WHAT YOU NEED TO DO: Reproduce the records that follow in full, excluding any picture they contain.

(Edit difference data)

§

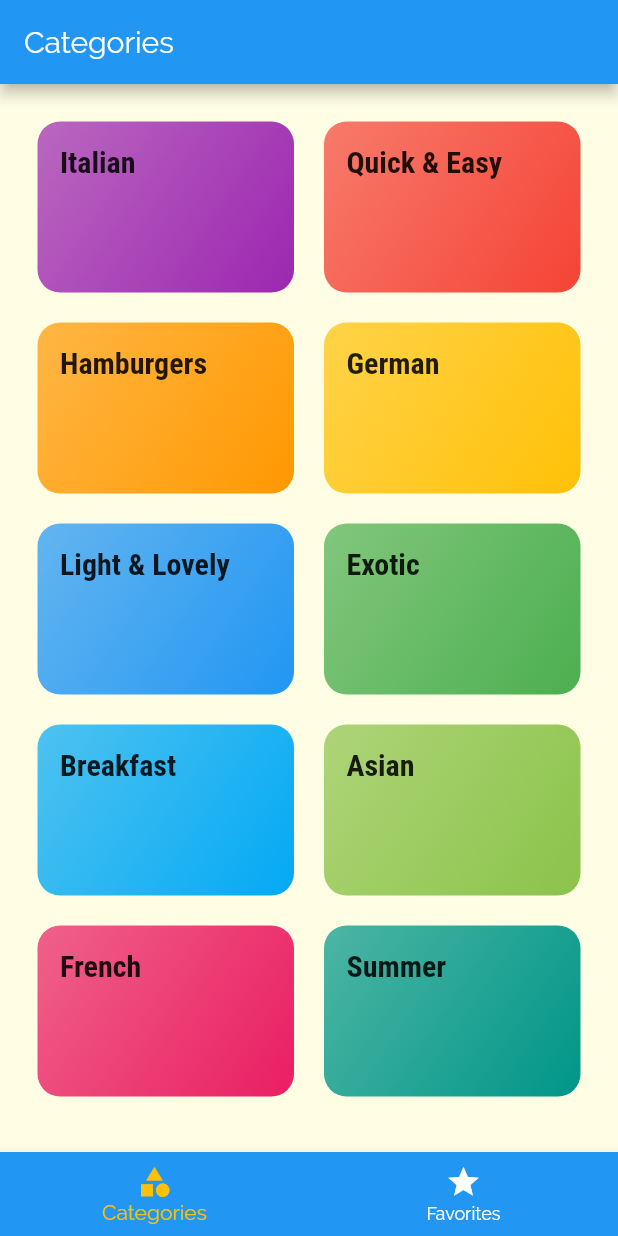
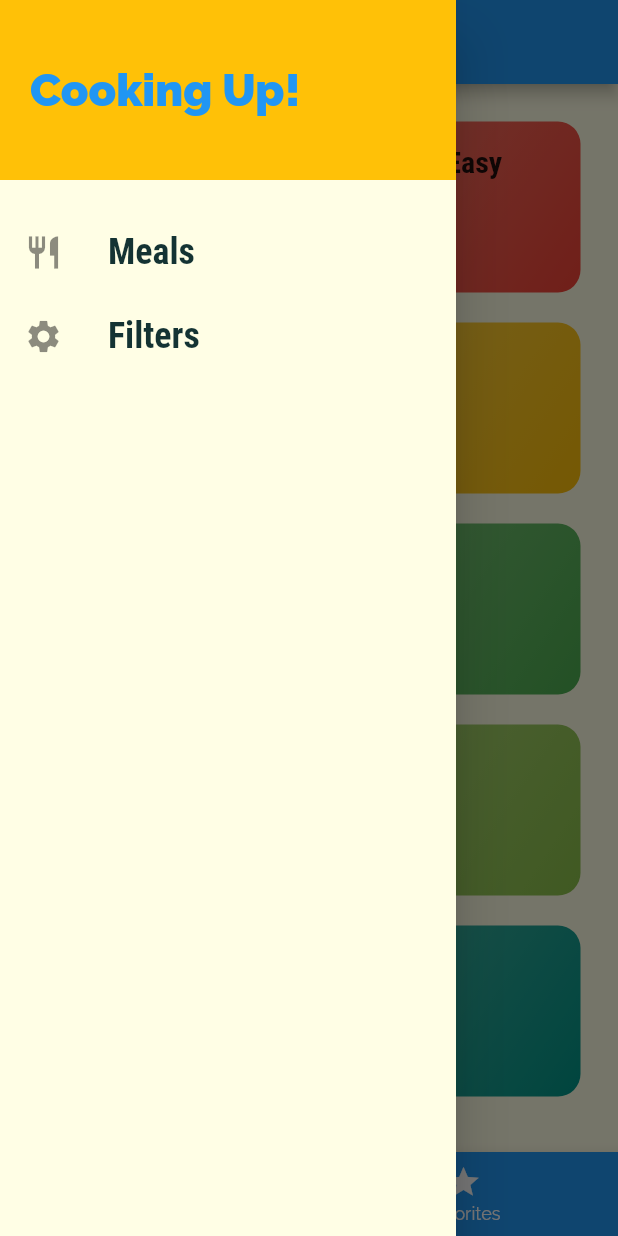
Before and after one commit to supertrens/Flutter_Exploring, a Flutter app: the screen it shows after launch, with the side drawer open (before the commit the screen has no drawer), on a phone screen of 412 x 824 dp. Run offline on Flutter 3.47's test engine with Material 2 defaults, Android fonts, the phone set to English and light mode, and no system bars.

Commit message:
add drawer to navigate through the app

```diff
--- a/meals_app/lib/main.dart
+++ b/meals_app/lib/main.dart
@@ -1,5 +1,6 @@
 import 'package:flutter/material.dart';
 
+import './screens/filters.dart';
 import './screens/tabs.dart';
 import './screens/meal_details.dart';
 import './screens/category_meals.dart';
@@ -37,8 +38,10 @@ class MyApp extends StatelessWidget {
         // "/":(ctx) => TabsScreen(),
         CategoryMealsScreen.routeName: (ctx) => CategoryMealsScreen(),
         MealDetailScreen.routeName: (ctx) => MealDetailScreen(),
+        FilterScreen.routeName: (ctx) => FilterScreen(),
       },
-      onUnknownRoute: (settings) { //404 page
+      onUnknownRoute: (settings) {
+        //404 page
         return MaterialPageRoute(builder: (ctx) => CategoriesScreen());
       },
     );
--- /dev/null
+++ b/meals_app/lib/screens/filters.dart
@@ -0,0 +1,20 @@
+import 'package:flutter/material.dart';
+
+import '../widgets/main_drawer.dart';
+
+class FilterScreen extends StatelessWidget {
+  static const routeName = "/filters";
+
+  @override
+  Widget build(BuildContext context) {
+    return Scaffold(
+      appBar: AppBar(
+        title: Text("Your filters"),
+      ),
+      drawer: MainDrawer(),
+      body: Center(
+        child: Text("Filter Screen"),
+      ),
+    );
+  }
+}
--- a/meals_app/lib/screens/tabs.dart
+++ b/meals_app/lib/screens/tabs.dart
@@ -1,5 +1,6 @@
 import 'package:flutter/material.dart';
 
+import '../widgets/main_drawer.dart';
 import '../screens/favorites.dart';
 import '../screens/categories.dart';
 
@@ -31,6 +32,7 @@ class _TabsScreenState extends State<TabsScreen> {
       appBar: AppBar(
         title: Text(_pages[_selectedPageIndex]['title']),
       ),
+      drawer:MainDrawer(),
       body: _pages[_selectedPageIndex]['page'],
       bottomNavigationBar: BottomNavigationBar(
         onTap: _selectPage,
--- /dev/null
+++ b/meals_app/lib/widgets/main_drawer.dart
@@ -0,0 +1,54 @@
+import 'package:flutter/material.dart';
+
+import '../screens/filters.dart';
+
+class MainDrawer extends StatelessWidget {
+  @override
+  Widget build(BuildContext context) {
+    return Drawer(
+      child: Column(
+        children: <Widget>[
+          Container(
+            height: 120,
+            width: double.infinity,
+            padding: EdgeInsets.all(20),
+            alignment: Alignment.centerLeft,
+            color: Theme.of(context).accentColor,
+            child: Text(
+              "Cooking Up!",
+              style: TextStyle(
+                fontWeight: FontWeight.w900,
+                fontSize: 30,
+                color: Theme.of(context).primaryColor,
+              ),
+            ),
+          ),
+          SizedBox(height: 20),
+          buildListTile(Icons.restaurant, "Meals", () {
+            Navigator.of(context).pushReplacementNamed("/");
+          }),
+          buildListTile(Icons.settings, "Filters", () {
+            Navigator.of(context).pushReplacementNamed(FilterScreen.routeName);
+          }),
+        ],
+      ),
+    );
+  }
+
+  ListTile buildListTile(IconData icon, String title, Function tapHandler) {
+    return ListTile(
+      leading: Icon(
+        icon,
+        size: 26,
+      ),
+      title: Text(
+        title,
+        style: TextStyle(
+            fontFamily: "RobotoCondensed",
+            fontSize: 24,
+            fontWeight: FontWeight.bold),
+      ),
+      onTap: tapHandler,
+    );
+  }
+}
```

§

RESULT OF THE TASK:
Before and after one commit to supertrens/Flutter_Exploring, a Flutter app: the screen it shows after launch, with the side drawer open (before the commit the screen has no drawer), on a phone screen of 412 x 824 dp. Run offline on Flutter 3.47's test engine with Material 2 defaults, Android fonts, the phone set to English and light mode, and no system bars.

Commit message:
add drawer to navigate through the app

```diff
--- a/meals_app/lib/main.dart
+++ b/meals_app/lib/main.dart
@@ -1,5 +1,6 @@
 import 'package:flutter/material.dart';
 
+import './screens/filters.dart';
 import './screens/tabs.dart';
 import './screens/meal_details.dart';
 import './screens/category_meals.dart';
@@ -37,8 +38,10 @@ class MyApp extends StatelessWidget {
         // "/":(ctx) => TabsScreen(),
         CategoryMealsScreen.routeName: (ctx) => CategoryMealsScreen(),
         MealDetailScreen.routeName: (ctx) => MealDetailScreen(),
+        FilterScreen.routeName: (ctx) => FilterScreen(),
       },
-      onUnknownRoute: (settings) { //404 page
+      onUnknownRoute: (settings) {
+        //404 page
         return MaterialPageRoute(builder: (ctx) => CategoriesScreen());
       },
     );
--- /dev/null
+++ b/meals_app/lib/screens/filters.dart
@@ -0,0 +1,20 @@
+import 'package:flutter/material.dart';
+
+import '../widgets/main_drawer.dart';
+
+class FilterScreen extends StatelessWidget {
+  static const routeName = "/filters";
+
+  @override
+  Widget build(BuildContext context) {
+    return Scaffold(
+      appBar: AppBar(
+        title: Text("Your filters"),
+      ),
+      drawer: MainDrawer(),
+      body: Center(
+        child: Text("Filter Screen"),
+      ),
+    );
+  }
+}
--- a/meals_app/lib/screens/tabs.dart
+++ b/meals_app/lib/screens/tabs.dart
@@ -1,5 +1,6 @@
 import 'package:flutter/material.dart';
 
+import '../widgets/main_drawer.dart';
 import '../screens/favorites.dart';
 import '../screens/categories.dart';
 
@@ -31,6 +32,7 @@ class _TabsScreenState extends State<TabsScreen> {
       appBar: AppBar(
         title: Text(_pages[_selectedPageIndex]['title']),
       ),
+      drawer:MainDrawer(),
       body: _pages[_selectedPageIndex]['page'],
       bottomNavigationBar: BottomNavigationBar(
         onTap: _selectPage,
--- /dev/null
+++ b/meals_app/lib/widgets/main_drawer.dart
@@ -0,0 +1,54 @@
+import 'package:flutter/material.dart';
+
+import '../screens/filters.dart';
+
+class MainDrawer extends StatelessWidget {
+  @override
+  Widget build(BuildContext context) {
+    return Drawer(
+      child: Column(
+        children: <Widget>[
+          Container(
+            height: 120,
+            width: double.infinity,
+            padding: EdgeInsets.all(20),
+            alignment: Alignment.centerLeft,
+            color: Theme.of(context).accentColor,
+            child: Text(
+              "Cooking Up!",
+              style: TextStyle(
+                fontWeight: FontWeight.w900,
+                fontSize: 30,
+                color: Theme.of(context).primaryColor,
+              ),
+            ),
+          ),
+          SizedBox(height: 20),
+          buildListTile(Icons.restaurant, "Meals", () {
+            Navigator.of(context).pushReplacementNamed("/");
+          }),
+          buildListTile(Icons.settings, "Filters", () {
+            Navigator.of(context).pushReplacementNamed(FilterScreen.routeName);
+          }),
+        ],
+      ),
+    );
+  }
+
+  ListTile buildListTile(IconData icon, String title, Function tapHandler) {
+    return ListTile(
+      leading: Icon(
+        icon,
+        size: 26,
+      ),
+      title: Text(
+        title,
+        style: TextStyle(
+            fontFamily: "RobotoCondensed",
+            fontSize: 24,
+            fontWeight: FontWeight.bold),
+      ),
+      onTap: tapHandler,
+    );
+  }
+}
```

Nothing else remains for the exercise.